Monday, September 17, 2007

semantics vs. facts

I suspected that this might become an issue with the PC and NDP messaging calling the health tax the biggest tax increase in Ontario's history. It will be interesting to see how/if the PCs respond.

(As for the NDP response that you need to talk about inflation-adjusted dollars, the Liberals were using percentages of GDP, income and government revenue, not real dollar amounts, so unless it's a result of me missing my coffee this morning, I'm not sure how the amounts could be considered nominal.)

2 comments:

Ken said...

The way to measure the biggest tax increase is to take the nominal value of each tax increase and then to discount them all to some baseline year.

Saying a tax increase isn't the biggest because it has a less percentage change in something like government revenue is grasping at straws.
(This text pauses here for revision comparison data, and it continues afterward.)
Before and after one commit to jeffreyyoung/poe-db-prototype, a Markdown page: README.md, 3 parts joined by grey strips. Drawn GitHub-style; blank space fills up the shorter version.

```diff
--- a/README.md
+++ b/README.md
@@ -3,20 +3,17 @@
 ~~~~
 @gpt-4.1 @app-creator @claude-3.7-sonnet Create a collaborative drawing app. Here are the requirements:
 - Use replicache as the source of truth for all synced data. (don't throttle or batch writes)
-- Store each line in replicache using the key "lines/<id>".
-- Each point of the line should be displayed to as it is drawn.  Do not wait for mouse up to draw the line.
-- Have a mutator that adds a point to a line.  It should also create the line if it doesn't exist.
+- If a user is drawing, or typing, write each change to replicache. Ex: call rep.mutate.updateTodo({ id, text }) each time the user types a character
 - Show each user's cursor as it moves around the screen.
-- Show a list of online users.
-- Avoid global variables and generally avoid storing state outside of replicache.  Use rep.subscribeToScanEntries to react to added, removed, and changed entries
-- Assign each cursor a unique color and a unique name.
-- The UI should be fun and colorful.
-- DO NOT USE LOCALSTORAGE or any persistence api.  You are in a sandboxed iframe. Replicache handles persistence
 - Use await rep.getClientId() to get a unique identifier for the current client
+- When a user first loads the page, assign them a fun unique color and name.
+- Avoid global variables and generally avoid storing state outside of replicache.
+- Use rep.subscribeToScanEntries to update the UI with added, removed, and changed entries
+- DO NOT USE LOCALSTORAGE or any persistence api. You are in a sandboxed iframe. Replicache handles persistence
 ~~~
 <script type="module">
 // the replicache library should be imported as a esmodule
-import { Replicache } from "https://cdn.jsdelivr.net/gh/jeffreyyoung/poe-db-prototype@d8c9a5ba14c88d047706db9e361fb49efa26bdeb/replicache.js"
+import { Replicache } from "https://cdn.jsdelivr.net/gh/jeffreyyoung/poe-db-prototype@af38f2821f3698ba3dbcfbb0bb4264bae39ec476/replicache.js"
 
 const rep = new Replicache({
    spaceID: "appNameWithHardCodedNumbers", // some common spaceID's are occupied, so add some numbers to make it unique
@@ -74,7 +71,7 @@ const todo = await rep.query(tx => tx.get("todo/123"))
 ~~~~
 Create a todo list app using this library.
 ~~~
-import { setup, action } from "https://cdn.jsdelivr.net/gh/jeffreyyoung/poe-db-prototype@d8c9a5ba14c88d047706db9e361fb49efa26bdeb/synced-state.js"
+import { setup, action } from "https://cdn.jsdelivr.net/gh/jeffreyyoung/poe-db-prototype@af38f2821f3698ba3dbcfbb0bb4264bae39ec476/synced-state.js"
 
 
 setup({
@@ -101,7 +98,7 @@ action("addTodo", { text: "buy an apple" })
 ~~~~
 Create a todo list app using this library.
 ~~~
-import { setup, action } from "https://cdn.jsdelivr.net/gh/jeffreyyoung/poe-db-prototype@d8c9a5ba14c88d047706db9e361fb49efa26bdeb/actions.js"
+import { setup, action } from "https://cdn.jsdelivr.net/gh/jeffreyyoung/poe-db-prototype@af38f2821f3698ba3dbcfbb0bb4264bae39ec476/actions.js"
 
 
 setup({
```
Only because spending has way outpaced inflation does this make the Liberals health tax not the biggest.

The question is did the NDP raise taxes by more than about $1.95B in 1992 or the PC's by $1.12B in 1981?

Using the numbers of % increase based on GDP and revenue (that the article claims the Liberals produced and PC/NDP don't dispute: NDP 1992 increase of about $2B of 1992 dollars, PC 1981 increase of less than $700M in 1981 dollars (I was using $132B for gdp in 1981, I think this is correct?).

So it is certainly bigger than the PC increase, and due to rounding of numbers I can't say if it is much different than the NDP increase in 1992.

Janet said...

See, and that's what I was expecting (or something like that, I don't actually care that much if it was bigger or not, I just think it's stupid to say it is if it's not). But I think the PCPO waited too long to respond - anyone who cares about this stuff already has it in their head that the PCs didn't have a response to the Liberal accounting methods.